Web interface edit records
┄┄┄┄┄┄
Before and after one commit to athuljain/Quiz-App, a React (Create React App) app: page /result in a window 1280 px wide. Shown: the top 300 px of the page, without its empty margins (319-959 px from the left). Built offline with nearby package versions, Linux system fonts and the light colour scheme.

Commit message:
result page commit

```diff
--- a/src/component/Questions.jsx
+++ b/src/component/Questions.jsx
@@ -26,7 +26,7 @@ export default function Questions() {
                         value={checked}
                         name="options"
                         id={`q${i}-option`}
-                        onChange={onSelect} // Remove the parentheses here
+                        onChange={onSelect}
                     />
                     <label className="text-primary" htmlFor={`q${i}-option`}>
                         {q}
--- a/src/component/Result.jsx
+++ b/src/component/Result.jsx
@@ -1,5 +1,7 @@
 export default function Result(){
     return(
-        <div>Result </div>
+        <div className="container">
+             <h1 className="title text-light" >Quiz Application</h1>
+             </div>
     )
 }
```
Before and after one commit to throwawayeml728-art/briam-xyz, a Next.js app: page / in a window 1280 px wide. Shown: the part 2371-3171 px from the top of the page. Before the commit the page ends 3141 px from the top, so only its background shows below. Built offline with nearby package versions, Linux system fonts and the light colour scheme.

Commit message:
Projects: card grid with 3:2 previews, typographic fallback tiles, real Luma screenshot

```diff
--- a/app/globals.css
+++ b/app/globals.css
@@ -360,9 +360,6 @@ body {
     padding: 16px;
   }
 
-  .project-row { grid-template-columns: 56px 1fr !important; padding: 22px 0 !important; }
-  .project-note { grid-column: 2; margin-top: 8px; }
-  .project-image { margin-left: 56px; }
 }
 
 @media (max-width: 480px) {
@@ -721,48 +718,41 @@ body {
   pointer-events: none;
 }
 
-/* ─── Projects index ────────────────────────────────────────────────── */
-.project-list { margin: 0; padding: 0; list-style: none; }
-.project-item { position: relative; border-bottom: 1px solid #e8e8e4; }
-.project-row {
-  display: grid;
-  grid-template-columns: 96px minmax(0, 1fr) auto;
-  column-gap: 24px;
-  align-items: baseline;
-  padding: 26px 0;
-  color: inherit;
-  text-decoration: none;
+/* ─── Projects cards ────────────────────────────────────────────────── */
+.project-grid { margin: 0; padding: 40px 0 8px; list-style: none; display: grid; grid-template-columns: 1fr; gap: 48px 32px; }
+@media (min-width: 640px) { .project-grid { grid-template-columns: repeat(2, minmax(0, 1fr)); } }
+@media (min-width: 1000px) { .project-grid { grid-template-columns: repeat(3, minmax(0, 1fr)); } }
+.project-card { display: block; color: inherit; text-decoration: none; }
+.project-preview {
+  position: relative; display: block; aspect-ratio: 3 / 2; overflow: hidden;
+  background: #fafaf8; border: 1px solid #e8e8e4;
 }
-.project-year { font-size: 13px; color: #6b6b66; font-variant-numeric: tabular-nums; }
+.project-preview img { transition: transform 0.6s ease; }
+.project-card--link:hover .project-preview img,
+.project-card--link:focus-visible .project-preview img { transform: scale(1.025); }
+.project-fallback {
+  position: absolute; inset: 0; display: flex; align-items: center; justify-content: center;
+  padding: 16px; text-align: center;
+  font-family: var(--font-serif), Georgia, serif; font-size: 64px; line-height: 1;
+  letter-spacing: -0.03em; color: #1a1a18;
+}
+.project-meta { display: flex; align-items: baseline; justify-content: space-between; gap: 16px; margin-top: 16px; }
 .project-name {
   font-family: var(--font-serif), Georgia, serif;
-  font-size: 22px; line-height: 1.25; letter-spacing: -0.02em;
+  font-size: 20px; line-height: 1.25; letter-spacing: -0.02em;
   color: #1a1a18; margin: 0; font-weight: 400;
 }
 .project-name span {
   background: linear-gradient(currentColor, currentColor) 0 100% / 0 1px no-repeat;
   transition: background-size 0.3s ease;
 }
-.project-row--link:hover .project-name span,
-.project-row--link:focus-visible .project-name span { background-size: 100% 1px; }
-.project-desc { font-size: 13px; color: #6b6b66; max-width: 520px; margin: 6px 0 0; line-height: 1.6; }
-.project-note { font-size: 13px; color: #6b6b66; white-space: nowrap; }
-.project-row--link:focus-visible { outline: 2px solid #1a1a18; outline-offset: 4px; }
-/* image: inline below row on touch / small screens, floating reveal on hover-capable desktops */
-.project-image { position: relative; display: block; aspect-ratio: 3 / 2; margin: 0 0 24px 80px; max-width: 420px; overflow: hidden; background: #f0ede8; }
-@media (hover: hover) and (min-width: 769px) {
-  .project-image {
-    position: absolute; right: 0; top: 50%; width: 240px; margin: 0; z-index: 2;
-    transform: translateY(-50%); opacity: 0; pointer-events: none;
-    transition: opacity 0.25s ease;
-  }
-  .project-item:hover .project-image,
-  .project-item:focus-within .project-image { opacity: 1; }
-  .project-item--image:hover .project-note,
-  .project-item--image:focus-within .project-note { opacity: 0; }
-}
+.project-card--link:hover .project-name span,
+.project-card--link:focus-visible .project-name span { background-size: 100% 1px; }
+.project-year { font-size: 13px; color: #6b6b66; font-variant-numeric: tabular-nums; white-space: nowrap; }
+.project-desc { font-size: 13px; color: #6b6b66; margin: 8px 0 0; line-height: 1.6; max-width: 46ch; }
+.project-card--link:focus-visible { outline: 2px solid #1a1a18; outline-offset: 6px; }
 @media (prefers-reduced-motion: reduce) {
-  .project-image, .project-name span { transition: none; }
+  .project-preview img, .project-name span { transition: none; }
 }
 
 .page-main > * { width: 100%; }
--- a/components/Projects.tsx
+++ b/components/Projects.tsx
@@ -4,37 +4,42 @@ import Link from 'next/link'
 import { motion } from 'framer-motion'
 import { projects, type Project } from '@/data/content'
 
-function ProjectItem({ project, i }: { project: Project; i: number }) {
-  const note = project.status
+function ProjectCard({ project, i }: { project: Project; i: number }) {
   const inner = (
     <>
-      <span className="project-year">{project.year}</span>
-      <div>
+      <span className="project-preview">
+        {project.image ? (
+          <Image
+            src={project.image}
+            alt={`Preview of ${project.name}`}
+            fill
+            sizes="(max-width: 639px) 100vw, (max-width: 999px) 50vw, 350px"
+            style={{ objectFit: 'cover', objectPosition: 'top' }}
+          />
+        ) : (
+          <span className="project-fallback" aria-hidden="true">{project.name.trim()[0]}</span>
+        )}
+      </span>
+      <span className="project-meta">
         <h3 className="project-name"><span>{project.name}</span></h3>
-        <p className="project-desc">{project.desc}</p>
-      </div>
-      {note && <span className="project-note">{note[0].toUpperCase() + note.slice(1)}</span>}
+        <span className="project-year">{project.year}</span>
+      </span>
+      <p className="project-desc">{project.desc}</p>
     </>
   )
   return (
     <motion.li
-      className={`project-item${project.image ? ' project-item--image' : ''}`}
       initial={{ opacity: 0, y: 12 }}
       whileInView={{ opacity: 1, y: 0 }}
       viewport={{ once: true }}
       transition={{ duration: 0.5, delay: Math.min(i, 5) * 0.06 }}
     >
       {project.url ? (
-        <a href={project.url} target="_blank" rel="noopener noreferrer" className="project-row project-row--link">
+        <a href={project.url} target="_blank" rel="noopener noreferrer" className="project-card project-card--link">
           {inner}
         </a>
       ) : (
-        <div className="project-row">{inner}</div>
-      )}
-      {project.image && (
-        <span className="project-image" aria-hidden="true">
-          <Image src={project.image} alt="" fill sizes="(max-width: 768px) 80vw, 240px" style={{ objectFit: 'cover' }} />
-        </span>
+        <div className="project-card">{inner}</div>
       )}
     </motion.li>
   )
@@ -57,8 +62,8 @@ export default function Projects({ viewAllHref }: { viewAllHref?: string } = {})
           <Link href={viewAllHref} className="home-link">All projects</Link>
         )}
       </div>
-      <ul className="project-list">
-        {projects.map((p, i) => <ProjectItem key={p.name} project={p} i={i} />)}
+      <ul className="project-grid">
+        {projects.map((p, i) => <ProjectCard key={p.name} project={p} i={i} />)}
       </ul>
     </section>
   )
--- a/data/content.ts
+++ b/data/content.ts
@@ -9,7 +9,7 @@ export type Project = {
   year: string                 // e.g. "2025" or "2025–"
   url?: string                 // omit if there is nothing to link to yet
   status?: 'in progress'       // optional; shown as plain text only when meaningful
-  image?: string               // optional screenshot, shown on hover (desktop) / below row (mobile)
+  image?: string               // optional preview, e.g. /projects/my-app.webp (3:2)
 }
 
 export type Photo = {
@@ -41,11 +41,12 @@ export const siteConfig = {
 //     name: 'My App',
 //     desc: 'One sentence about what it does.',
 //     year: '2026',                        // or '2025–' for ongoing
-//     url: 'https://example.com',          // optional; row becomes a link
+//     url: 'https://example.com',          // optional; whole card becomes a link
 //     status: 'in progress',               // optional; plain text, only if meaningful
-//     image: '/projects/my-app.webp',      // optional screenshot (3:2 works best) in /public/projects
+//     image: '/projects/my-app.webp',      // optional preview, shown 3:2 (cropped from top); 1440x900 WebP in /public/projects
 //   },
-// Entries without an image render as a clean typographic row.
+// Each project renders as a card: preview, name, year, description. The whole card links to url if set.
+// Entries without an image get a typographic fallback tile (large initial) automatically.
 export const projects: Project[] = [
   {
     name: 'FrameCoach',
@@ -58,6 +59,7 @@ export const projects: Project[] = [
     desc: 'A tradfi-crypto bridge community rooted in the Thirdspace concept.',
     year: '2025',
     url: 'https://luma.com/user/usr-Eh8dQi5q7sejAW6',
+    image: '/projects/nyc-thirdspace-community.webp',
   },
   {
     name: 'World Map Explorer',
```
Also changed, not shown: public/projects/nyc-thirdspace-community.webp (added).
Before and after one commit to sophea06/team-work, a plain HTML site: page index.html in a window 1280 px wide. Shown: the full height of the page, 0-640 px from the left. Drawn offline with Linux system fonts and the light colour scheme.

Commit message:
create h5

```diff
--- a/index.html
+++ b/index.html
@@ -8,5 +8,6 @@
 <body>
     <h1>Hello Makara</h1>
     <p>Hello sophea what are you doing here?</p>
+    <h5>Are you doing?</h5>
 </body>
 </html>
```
┄┄┄┄┄┄
Task prompt>
Say how many lines in the records include the string "const", giving the figure by itself.

Reply>
5